(Beginning of Listed records)
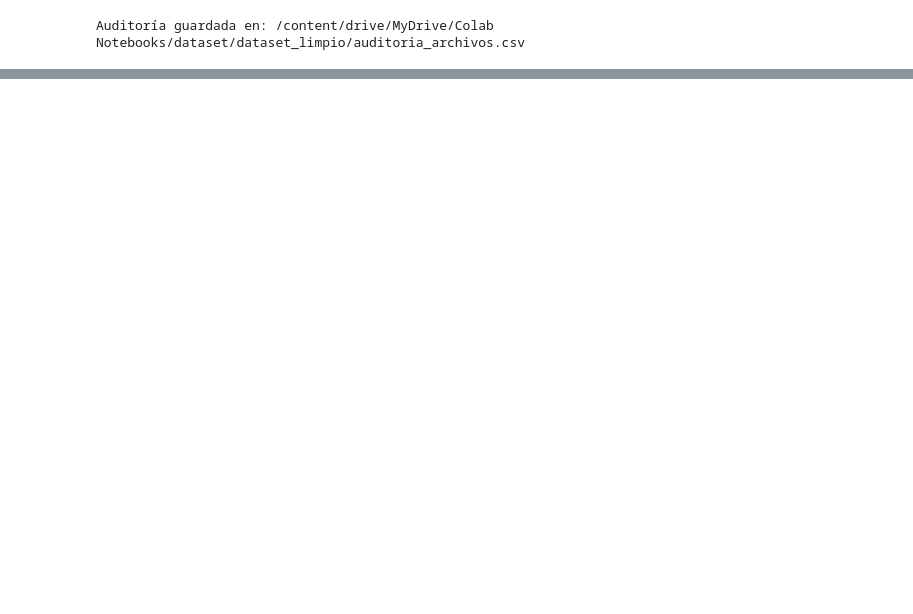
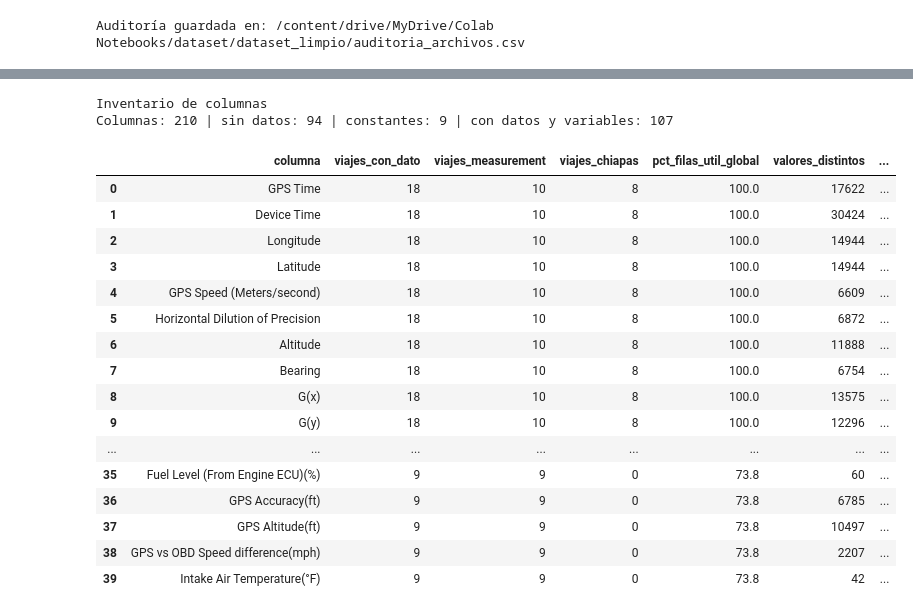
Before and after one commit to AlfCR/dnn-estadia, a Jupyter notebook: dnn_estadia_ACP.ipynb, the cells around one changed output, grey strips where cells are left out. Drawn from its saved outputs; the diff is of its cells as text; code cells hidden in the pictures; blank space fills up the shorter version.

Commit message:
Actualización, primer parte del entregable E3.

```diff
--- a/dnn_estadia_ACP.ipynb
+++ b/dnn_estadia_ACP.ipynb
@@ -660,0 +487,68 @@ for nombre, df in zip(inventario1_filtrado.keys(), dataframes_limpios):
+# %%
+#celda 10 - Inventario de columnas (E3)
+print("Inventario de columnas")
+from pathlib import Path
+import pandas as pd
+
+ruta_entrada = Path(ruta_salida) / "datos_viajes_unicos.csv"
+df = pd.read_csv(ruta_entrada, dtype=str, keep_default_na=False)
+
+if "id_viaje" not in df.columns:
+    raise ValueError("No se encontró la columna id_viaje")
+
+faltantes = {"", "-", "∞", "nan", "NaN"}
+columnas_id = {"id_viaje", "carpeta"}
+columnas_variables = [c for c in df.columns if c not in columnas_id]
+
+# True = dato útil (el cero cuenta como dato)
+utiles = df[columnas_variables].apply(lambda col: ~col.isin(faltantes))
+
+# % de filas útiles por viaje y columna
+pct_viaje = utiles.groupby(df["id_viaje"]).mean() * 100
+
+# Carpeta de cada viaje
+carpeta_viaje = df.drop_duplicates("id_viaje").set_index("id_viaje")["carpeta"]
+es_chiapas = carpeta_viaje.reindex(pct_viaje.index).str.contains("Chiapas")
+
+# Valores distintos entre las filas útiles (para detectar constantes)
+n_distintos = {c: df.loc[utiles[c], c].nunique() for c in columnas_variables}
+
+inventario = pd.DataFrame({
+    "viajes_con_dato": (pct_viaje > 0).sum(),
+    "viajes_measurement": (pct_viaje[~es_chiapas] > 0).sum(),
+    "viajes_chiapas": (pct_viaje[es_chiapas] > 0).sum(),
+    "pct_filas_util_global": (utiles.mean() * 100).round(1),
+    "valores_distintos": pd.Series(n_distintos),
+})
+inventario["constante"] = (inventario["valores_distintos"] == 1)
+inventario["sin_datos"] = (inventario["viajes_con_dato"] == 0)
+inventario = (inventario.sort_values(["viajes_con_dato", "pct_filas_util_global"],
+                                     ascending=False)
+              .rename_axis("columna").reset_index())
+
+inventario.to_csv(Path(ruta_salida) / "inventario_columnas.csv", index=False)
+
+print(f"Columnas: {len(inventario)} | sin datos: {inventario['sin_datos'].sum()} | "
+      f"constantes: {inventario['constante'].sum()} | "
+      f"con datos y variables: {(~inventario['sin_datos'] & ~inventario['constante']).sum()}")
+display(inventario[~inventario["sin_datos"]].head(40))
+# %% [output]
+Inventario de columnas
+Columnas: 210 | sin datos: 94 | constantes: 9 | con datos y variables: 107
+|  | columna | viajes_con_dato | viajes_measurement | viajes_chiapas | pct_filas_util_global | valores_distintos | ... |
+| 0 | GPS Time | 18 | 10 | 8 | 100.0 | 17622 | ... |
+| 1 | Device Time | 18 | 10 | 8 | 100.0 | 30424 | ... |
+| 2 | Longitude | 18 | 10 | 8 | 100.0 | 14944 | ... |
+| 3 | Latitude | 18 | 10 | 8 | 100.0 | 14944 | ... |
+| 4 | GPS Speed (Meters/second) | 18 | 10 | 8 | 100.0 | 6609 | ... |
+| 5 | Horizontal Dilution of Precision | 18 | 10 | 8 | 100.0 | 6872 | ... |
+| 6 | Altitude | 18 | 10 | 8 | 100.0 | 11888 | ... |
+| 7 | Bearing | 18 | 10 | 8 | 100.0 | 6754 | ... |
+| 8 | G(x) | 18 | 10 | 8 | 100.0 | 13575 | ... |
+| 9 | G(y) | 18 | 10 | 8 | 100.0 | 12296 | ... |
+| ... | ... | ... | ... | ... | ... | ... | ... |
+| 35 | Fuel Level (From Engine ECU)(%) | 9 | 9 | 0 | 73.8 | 60 | ... |
+| 36 | GPS Accuracy(ft) | 9 | 9 | 0 | 73.8 | 6785 | ... |
+| 37 | GPS Altitude(ft) | 9 | 9 | 0 | 73.8 | 10497 | ... |
+| 38 | GPS vs OBD Speed difference(mph) | 9 | 9 | 0 | 73.8 | 2207 | ... |
+| 39 | Intake Air Temperature(°F) | 9 | 9 | 0 | 73.8 | 42 | ... |
```
Also changed, not shown: parts of 19 cells of this notebook.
(End of Listed records)
Task instructions >>
Write the entries out again exactly as they appear, with the pictures omitted.

Exercise result >>
Before and after one commit to AlfCR/dnn-estadia, a Jupyter notebook: dnn_estadia_ACP.ipynb, the cells around one changed output, grey strips where cells are left out. Drawn from its saved outputs; the diff is of its cells as text; code cells hidden in the pictures; blank space fills up the shorter version.

Commit message:
Actualización, primer parte del entregable E3.

```diff
--- a/dnn_estadia_ACP.ipynb
+++ b/dnn_estadia_ACP.ipynb
@@ -660,0 +487,68 @@ for nombre, df in zip(inventario1_filtrado.keys(), dataframes_limpios):
+# %%
+#celda 10 - Inventario de columnas (E3)
+print("Inventario de columnas")
+from pathlib import Path
+import pandas as pd
+
+ruta_entrada = Path(ruta_salida) / "datos_viajes_unicos.csv"
+df = pd.read_csv(ruta_entrada, dtype=str, keep_default_na=False)
+
+if "id_viaje" not in df.columns:
+    raise ValueError("No se encontró la columna id_viaje")
+
+faltantes = {"", "-", "∞", "nan", "NaN"}
+columnas_id = {"id_viaje", "carpeta"}
+columnas_variables = [c for c in df.columns if c not in columnas_id]
+
+# True = dato útil (el cero cuenta como dato)
+utiles = df[columnas_variables].apply(lambda col: ~col.isin(faltantes))
+
+# % de filas útiles por viaje y columna
+pct_viaje = utiles.groupby(df["id_viaje"]).mean() * 100
+
+# Carpeta de cada viaje
+carpeta_viaje = df.drop_duplicates("id_viaje").set_index("id_viaje")["carpeta"]
+es_chiapas = carpeta_viaje.reindex(pct_viaje.index).str.contains("Chiapas")
+
+# Valores distintos entre las filas útiles (para detectar constantes)
+n_distintos = {c: df.loc[utiles[c], c].nunique() for c in columnas_variables}
+
+inventario = pd.DataFrame({
+    "viajes_con_dato": (pct_viaje > 0).sum(),
+    "viajes_measurement": (pct_viaje[~es_chiapas] > 0).sum(),
+    "viajes_chiapas": (pct_viaje[es_chiapas] > 0).sum(),
+    "pct_filas_util_global": (utiles.mean() * 100).round(1),
+    "valores_distintos": pd.Series(n_distintos),
+})
+inventario["constante"] = (inventario["valores_distintos"] == 1)
+inventario["sin_datos"] = (inventario["viajes_con_dato"] == 0)
+inventario = (inventario.sort_values(["viajes_con_dato", "pct_filas_util_global"],
+                                     ascending=False)
+              .rename_axis("columna").reset_index())
+
+inventario.to_csv(Path(ruta_salida) / "inventario_columnas.csv", index=False)
+
+print(f"Columnas: {len(inventario)} | sin datos: {inventario['sin_datos'].sum()} | "
+      f"constantes: {inventario['constante'].sum()} | "
+      f"con datos y variables: {(~inventario['sin_datos'] & ~inventario['constante']).sum()}")
+display(inventario[~inventario["sin_datos"]].head(40))
+# %% [output]
+Inventario de columnas
+Columnas: 210 | sin datos: 94 | constantes: 9 | con datos y variables: 107
+|  | columna | viajes_con_dato | viajes_measurement | viajes_chiapas | pct_filas_util_global | valores_distintos | ... |
+| 0 | GPS Time | 18 | 10 | 8 | 100.0 | 17622 | ... |
+| 1 | Device Time | 18 | 10 | 8 | 100.0 | 30424 | ... |
+| 2 | Longitude | 18 | 10 | 8 | 100.0 | 14944 | ... |
+| 3 | Latitude | 18 | 10 | 8 | 100.0 | 14944 | ... |
+| 4 | GPS Speed (Meters/second) | 18 | 10 | 8 | 100.0 | 6609 | ... |
+| 5 | Horizontal Dilution of Precision | 18 | 10 | 8 | 100.0 | 6872 | ... |
+| 6 | Altitude | 18 | 10 | 8 | 100.0 | 11888 | ... |
+| 7 | Bearing | 18 | 10 | 8 | 100.0 | 6754 | ... |
+| 8 | G(x) | 18 | 10 | 8 | 100.0 | 13575 | ... |
+| 9 | G(y) | 18 | 10 | 8 | 100.0 | 12296 | ... |
+| ... | ... | ... | ... | ... | ... | ... | ... |
+| 35 | Fuel Level (From Engine ECU)(%) | 9 | 9 | 0 | 73.8 | 60 | ... |
+| 36 | GPS Accuracy(ft) | 9 | 9 | 0 | 73.8 | 6785 | ... |
+| 37 | GPS Altitude(ft) | 9 | 9 | 0 | 73.8 | 10497 | ... |
+| 38 | GPS vs OBD Speed difference(mph) | 9 | 9 | 0 | 73.8 | 2207 | ... |
+| 39 | Intake Air Temperature(°F) | 9 | 9 | 0 | 73.8 | 42 | ... |
```
Also changed, not shown: parts of 19 cells of this notebook.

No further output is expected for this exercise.